Can you please investigate the group known as Disciples of the New Dawn? They have a fairly significant presence on Facebook.


Origins:   The Disciples of the New Dawn have frequently found themselves on the receiving end of internet ire due to the offensive images and messages that the Facebook group posts to their page:

In fact, the offensive nature of the group's Facebook page led many to believe that members of The Disciples of the New Dawn were not the leaders of a "moral Christian society" that they claimed to be. Instead, it was posited that the group was made up of internet trolls.

While The Disciples of the New Dawn have not admitted to being a satire page, they have left a few clues which indicate the true purpose of the group.

First, this is not the only iteration of The Disciples of the New Dawn. The group has been active on Facebook since at least 2013, but they have never held on to a single location for very long. The group has used several different URLs over the years to spread their special breed of hateful satire — such as Facebook.com/DotND, Facebook.com/DawnDisciplesv6.0, and Facebook.com/DotNDv2.0 — and while this does not prove that DotND is a satire group, it does show that they are violating some of Facebook's community guidelines.

The group's purported founder may also be a clue to the true nature of the Facebook page. While the most recent version of the group's About section identifies their founder as "Patrick Embry," previous versions have noted that his alleged middle name is Oliver, making the group founder's initials P.O.E., which may refer to Poe's Law:

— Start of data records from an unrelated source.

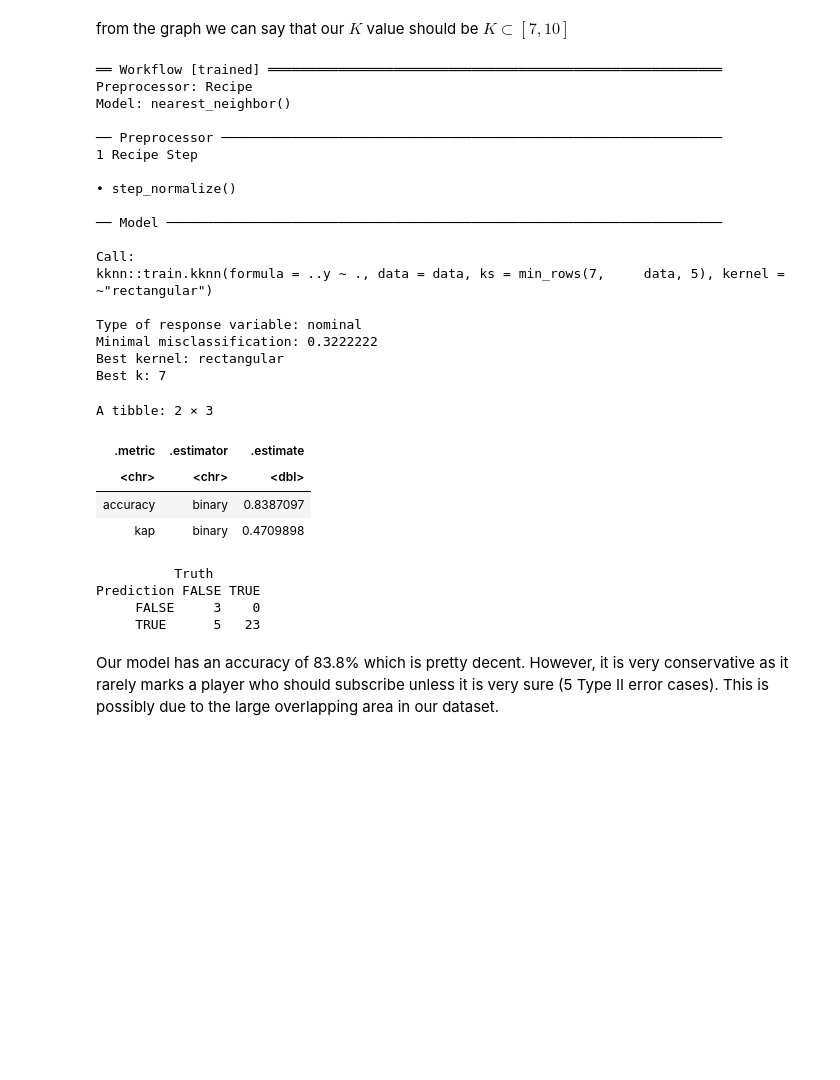
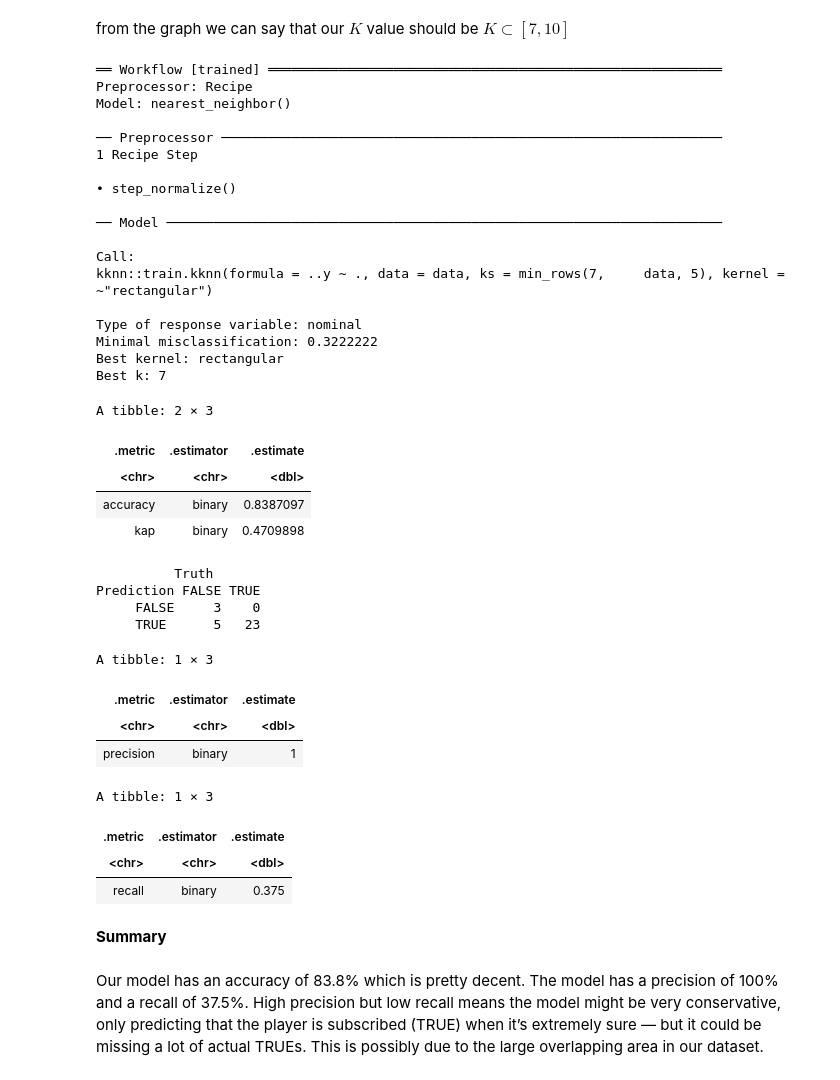
Before and after one commit to ricePak/dsci100-2024W2-group-023, a Jupyter notebook: project.ipynb, the cells around one changed output. Cells and saved outputs as stored; diff of their text form; code cells hidden in the pictures; blank space fills up the shorter version.

Commit message:
added intro, summary and methods

```diff
--- a/project.ipynb
+++ b/project.ipynb
@@ -387,33 +365,49 @@ players_confmat <- players_test_prediction |>
 
 players_pred_accuracy
 players_confmat
+
+players_precision <- precision(players_test_prediction, truth = subscribe, estimate = .pred_class)
+players_recall <- recall(players_test_prediction, truth = subscribe, estimate = .pred_class)
+
+players_precision
+players_recall
 # %% [output]
 ══ Workflow [trained] ══════════════════════════════════════════════════════════
 Preprocessor: Recipe
 Model: nearest_neighbor()
 
 ── Preprocessor ────────────────────────────────────────────────────────────────
 1 Recipe Step
 
 • step_normalize()
 
 ── Model ───────────────────────────────────────────────────────────────────────
 
 Call:
 kknn::train.kknn(formula = ..y ~ ., data = data, ks = min_rows(7,     data, 5), kernel = ~"rectangular")
 
 Type of response variable: nominal
 Minimal misclassification: 0.3222222
 Best kernel: rectangular
 Best k: 7
 A tibble: 2 × 3
 | .metric | .estimator | .estimate |
 | <chr> | <chr> | <dbl> |
 | accuracy | binary | 0.8387097 |
 | kap | binary | 0.4709898 |
           Truth
 Prediction FALSE TRUE
      FALSE     3    0
      TRUE      5   23
+A tibble: 1 × 3
+| .metric | .estimator | .estimate |
+| <chr> | <chr> | <dbl> |
+| precision | binary | 1 |
+A tibble: 1 × 3
+| .metric | .estimator | .estimate |
+| <chr> | <chr> | <dbl> |
+| recall | binary | 0.375 |
+# %% [markdown]
+**Summary**
 # %% [markdown]
-Our model has an accuracy of 83.8% which is pretty decent. However, it is very conservative as it rarely marks a player who should subscribe unless it is very sure (5 Type II error cases). This is possibly due to the large overlapping area in our dataset.
+Our model has an accuracy of 83.8% which is pretty decent. The model has a precision of 100% and a recall of 37.5%. High precision but low recall means the model might be very conservative, only predicting that the player is subscribed (TRUE) when it’s extremely sure — but it could be missing a lot of actual TRUEs. This is possibly due to the large overlapping area in our dataset.
```
Also changed, not shown: parts of 9 cells of this notebook.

Similar to Murphy's Law, Poe's Law concerns internet debates, particularly regarding religion or politics.

"Without a winking smiley or other blatant display of humor, it is impossible to create a parody of Fundamentalism that SOMEONE won't mistake for the real thing."

In other words, No matter how bizarre, outrageous, or just plain idiotic a parody of a Fundamentalist may seem, there will always be someone who cannot tell that it is a parody, having seen similar REAL ideas from real religious/political Fundamentalists.

The group's About section is also suspicious. The Disciples of the New Dawn claim that it was founded in 1956 (there is no record of this) but have since moved underground to "escape the wretched communist dictatorship that now runs our country." While the group maintains that they are now "off the grid," they also apparently have access to the internet.

But perhaps the most telling facet of The Disciples of the New Dawn Facebook page is how "on the nose" their posts are. While hate groups are known to express unpopular opinions, the messages posted by DotND seem to be designed specifically to get a rise out of unsuspecting readers.

We do not know who is responsible for The Disciples of the New Dawn or why exactly the group was started, but we can say that messages expressed on this Facebook page are satirical in nature.

Last updated:   31 March 2015

David Mikkelson founded the site now known as snopes.com back in 1994.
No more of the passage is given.